The new proposal for a regular hunting season was led by the Big Game Management Advisory Committee (BGMAC) which formed in the spring of 2019 to focus on how to improve big game management.
“We are listening to the concerns of northern Ontarians and the tourism industry that an ongoing pilot spring season creates economic uncertainty,” said Yakabuski. “A regular, monitored spring bear hunting season would enable tourism outfitters and camp owners to better plan their operations for the entire year, while also allowing hunters to better plan their activities and support local businesses.”
The province is also proposing updates to black bear regulations:
- Eliminating special black bear hunting opportunities for non-resident landowners and non-residents hunting with immediate relatives.
- Requiring people guiding resident bear hunters for commercial purposes to obtain a “Licence to Provide Black Bear Hunting Services.”
The proposed changes are now available on the Environmental Registry of Ontario for public feedback until Feb. 18.
OFAH executive director Angelo Lombardo says over the next 30 days it will call on the outdoors community to voice its support of the spring bear hunt.

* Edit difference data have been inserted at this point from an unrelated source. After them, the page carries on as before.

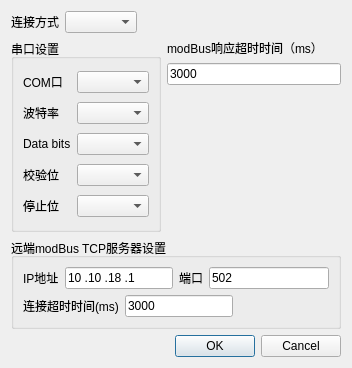
Old version of the form hv_connsettings.ui in the repository curious-heart/X-exposer-tool.
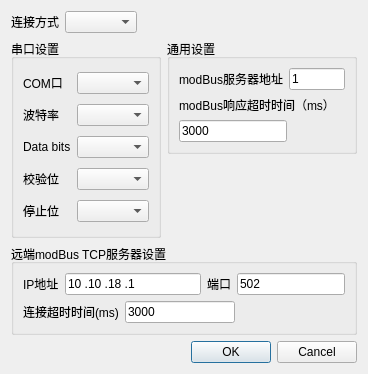
New version of the form.

Diff of the .ui file:
```diff
--- a/hv_connsettings.ui
+++ b/hv_connsettings.ui
@@ -6,104 +6,28 @@
    <rect>
     <x>0</x>
     <y>0</y>
-    <width>352</width>
-    <height>368</height>
+    <width>368</width>
+    <height>374</height>
    </rect>
   </property>
   <property name="windowTitle">
    <string>Dialog</string>
   </property>
-  <layout class="QGridLayout" name="gridLayout_3">
-   <item row="2" column="0" colspan="4">
-    <widget class="QGroupBox" name="tcpipGroupBox">
-     <property name="title">
-      <string>远端modBus TCP服务器设置</string>
-     </property>
-     <layout class="QGridLayout" name="gridLayout_2">
-      <item row="0" column="1">
-       <layout class="QHBoxLayout" name="horizontalLayout_2">
+  <layout class="QVBoxLayout" name="verticalLayout_5">
         <item>
-         <widget class="QLabel" name="srvrPortLbl">
-          <property name="text">
-           <string>端口</string>
-          </property>
-         </widget>
-        </item>
+    <layout class="QHBoxLayout" name="horizontalLayout_5">
         <item>
-         <widget class="QLineEdit" name="srvrPortEdit">
-          <property name="sizePolicy">
-           <sizepolicy hsizetype="MinimumExpanding" vsizetype="Fixed">
-            <horstretch>0</horstretch>
-            <verstretch>0</verstretch>
-           </sizepolicy>
-          </property>
-          <property name="minimumSize">
-           <size>
-            <width>64</width>
-            <height>0</height>
-           </size>
-          </property>
+      <widget class="QLabel" name="modBusConnTypeLbl">
           <property name="text">
-           <string>502</string>
+        <string>连接方式</string>
           </property>
          </widget>
         </item>
         <item>
-         <layout class="QHBoxLayout" name="horizontalLayout_4"/>
-        </item>
-       </layout>
-      </item>
-      <item row="0" column="0">
-       <layout class="QHBoxLayout" name="horizontalLayout">
+      <widget class="QComboBox" name="modBusConnTypeComboBox"/>
+     </item>
         <item>
-         <widget class="QLabel" name="srvrIPLbl">
-          <property name="text">
-           <string>IP地址</string>
-          </property>
-         </widget>
-        </item>
-        <item>
-         <widget class="QLineEdit" name="srvrIPEdit">
-          <property name="sizePolicy">
-           <sizepolicy hsizetype="MinimumExpanding" vsizetype="Fixed">
-            <horstretch>0</horstretch>
-            <verstretch>0</verstretch>
-           </sizepolicy>
-          </property>
-          <property name="minimumSize">
-           <size>
-            <width>106</width>
-            <height>0</height>
-           </size>
-          </property>
-          <property name="inputMask">
-           <string>000.000.000.000</string>
-          </property>
-          <property name="text">
-           <string>10.10.18.1</string>
-          </property>
-         </widget>
-        </item>
-       </layout>
-      </item>
-      <item row="1" column="0" colspan="2">
-       <layout class="QHBoxLayout" name="horizontalLayout_3">
-        <item>
-         <widget class="QLabel" name="connSrvrTimeoutLbl">
-          <property name="text">
-           <string>连接超时时间(ms)</string>
-          </property>
-         </widget>
-        </item>
-        <item>
-         <widget class="QLineEdit" name="connSrvrTimeoutEdit">
-          <property name="text">
-           <string>3000</string>
-          </property>
-         </widget>
-        </item>
-        <item>
-         <spacer name="horizontalSpacer">
+      <spacer name="horizontalSpacer_4">
           <property name="orientation">
            <enum>Qt::Horizontal</enum>
           </property>
@@ -117,10 +41,9 @@
         </item>
        </layout>
       </item>
-     </layout>
-    </widget>
-   </item>
-   <item row="1" column="0" colspan="3">
+   <item>
+    <layout class="QHBoxLayout" name="horizontalLayout_8">
+     <item>
     <widget class="QGroupBox" name="serialGroupBox">
      <property name="enabled">
       <bool>true</bool>
@@ -192,17 +115,58 @@
      </layout>
     </widget>
    </item>
-   <item row="0" column="0">
-    <widget class="QLabel" name="modBusConnTypeLbl">
+     <item>
+      <layout class="QVBoxLayout" name="verticalLayout_4">
+       <item>
+        <widget class="QGroupBox" name="groupBox">
+         <property name="title">
+          <string>通用设置</string>
+         </property>
+         <layout class="QVBoxLayout" name="verticalLayout_3">
+          <item>
+           <layout class="QHBoxLayout" name="horizontalLayout_6">
+            <item>
+             <widget class="QLabel" name="modBusSrvrAddrLbl">
      <property name="text">
-      <string>连接方式</string>
+               <string>modBus服务器地址</string>
      </property>
     </widget>
    </item>
-   <item row="0" column="1">
-    <widget class="QComboBox" name="modBusConnTypeComboBox"/>
-   </item>
-   <item row="1" column="3">
+            <item>
+             <widget class="QLineEdit" name="modBusSrvrAddrEdit">
+              <property name="sizePolicy">
+               <sizepolicy hsizetype="Preferred" vsizetype="Fixed">
+                <horstretch>0</horstretch>
+                <verstretch>0</verstretch>
+               </sizepolicy>
+              </property>
+              <property name="maximumSize">
+               <size>
+                <width>16777215</width>
+                <height>16777215</height>
+               </size>
+              </property>
+              <property name="text">
+               <string>1</string>
+              </property>
+             </widget>
+            </item>
+            <item>
+             <spacer name="horizontalSpacer_3">
+              <property name="orientation">
+               <enum>Qt::Horizontal</enum>
+              </property>
+              <property name="sizeHint" stdset="0">
+               <size>
+                <width>40</width>
+                <height>20</height>
+               </size>
+              </property>
+             </spacer>
+            </item>
+           </layout>
+          </item>
+          <item>
     <layout class="QVBoxLayout" name="verticalLayout">
      <item>
       <widget class="QLabel" name="modBusRespTimeoutLbl">
@@ -212,10 +176,38 @@
       </widget>
      </item>
      <item>
+             <layout class="QHBoxLayout" name="horizontalLayout_4">
+              <item>
       <widget class="QLineEdit" name="modBusRespTimeoutEdit">
+                <property name="sizePolicy">
+                 <sizepolicy hsizetype="Preferred" vsizetype="Fixed">
+                  <horstretch>0</horstretch>
+                  <verstretch>0</verstretch>
+                 </sizepolicy>
+                </property>
        <property name="text">
         <string>3000</string>
        </property>
+               </widget>
+              </item>
+              <item>
+               <spacer name="horizontalSpacer_2">
+                <property name="orientation">
+                 <enum>Qt::Horizontal</enum>
+                </property>
+                <property name="sizeHint" stdset="0">
+                 <size>
+                  <width>40</width>
+                  <height>20</height>
+                 </size>
+                </property>
+               </spacer>
+              </item>
+             </layout>
+            </item>
+           </layout>
+          </item>
+         </layout>
       </widget>
      </item>
      <item>
@@ -233,7 +225,116 @@
      </item>
     </layout>
    </item>
-   <item row="3" column="3">
+    </layout>
+   </item>
+   <item>
+    <widget class="QGroupBox" name="tcpipGroupBox">
+     <property name="title">
+      <string>远端modBus TCP服务器设置</string>
+     </property>
+     <layout class="QVBoxLayout" name="verticalLayout_2">
+      <item>
+       <layout class="QHBoxLayout" name="horizontalLayout_7">
+        <item>
+         <layout class="QHBoxLayout" name="horizontalLayout">
+          <item>
+           <widget class="QLabel" name="srvrIPLbl">
+            <property name="text">
+             <string>IP地址</string>
+            </property>
+           </widget>
+          </item>
+          <item>
+           <widget class="QLineEdit" name="srvrIPEdit">
+            <property name="sizePolicy">
+             <sizepolicy hsizetype="MinimumExpanding" vsizetype="Fixed">
+              <horstretch>0</horstretch>
+              <verstretch>0</verstretch>
+             </sizepolicy>
+            </property>
+            <property name="minimumSize">
+             <size>
+              <width>106</width>
+              <height>0</height>
+             </size>
+            </property>
+            <property name="inputMask">
+             <string>000.000.000.000</string>
+            </property>
+            <property name="text">
+             <string>10.10.18.1</string>
+            </property>
+           </widget>
+          </item>
+         </layout>
+        </item>
+        <item>
+         <layout class="QHBoxLayout" name="horizontalLayout_2">
+          <item>
+           <widget class="QLabel" name="srvrPortLbl">
+            <property name="text">
+             <string>端口</string>
+            </property>
+           </widget>
+          </item>
+          <item>
+           <widget class="QLineEdit" name="srvrPortEdit">
+            <property name="sizePolicy">
+             <sizepolicy hsizetype="Preferred" vsizetype="Fixed">
+              <horstretch>0</horstretch>
+              <verstretch>0</verstretch>
+             </sizepolicy>
+            </property>
+            <property name="minimumSize">
+             <size>
+              <width>64</width>
+              <height>0</height>
+             </size>
+            </property>
+            <property name="text">
+             <string>502</string>
+            </property>
+           </widget>
+          </item>
+         </layout>
+        </item>
+       </layout>
+      </item>
+      <item>
+       <layout class="QHBoxLayout" name="horizontalLayout_3">
+        <item>
+         <widget class="QLabel" name="connSrvrTimeoutLbl">
+          <property name="text">
+           <string>连接超时时间(ms)</string>
+          </property>
+         </widget>
+        </item>
+        <item>
+         <widget class="QLineEdit" name="connSrvrTimeoutEdit">
+          <property name="text">
+           <string>3000</string>
+          </property>
+         </widget>
+        </item>
+        <item>
+         <spacer name="horizontalSpacer">
+          <property name="orientation">
+           <enum>Qt::Horizontal</enum>
+          </property>
+          <property name="sizeHint" stdset="0">
+           <size>
+            <width>40</width>
+            <height>20</height>
+           </size>
+          </property>
+         </spacer>
+        </item>
+       </layout>
+      </item>
+     </layout>
+    </widget>
+   </item>
+   <item>
     <widget class="QDialogButtonBox" name="buttonBox">
      <property name="orientation">
       <enum>Qt::Horizontal</enum>
```
Lines whose indentation alone changed are shown as unchanged.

“After more than two decades, we aren’t taking anything for granted,” he said. “The OFAH will never back down on fighting for black bear management, including the full reinstatement and the future protection of Ontario’s spring bear hunt. The pilot has been great in demonstrating what we already knew about the benefits, but the full restoration has been our ultimate goal since 1999.”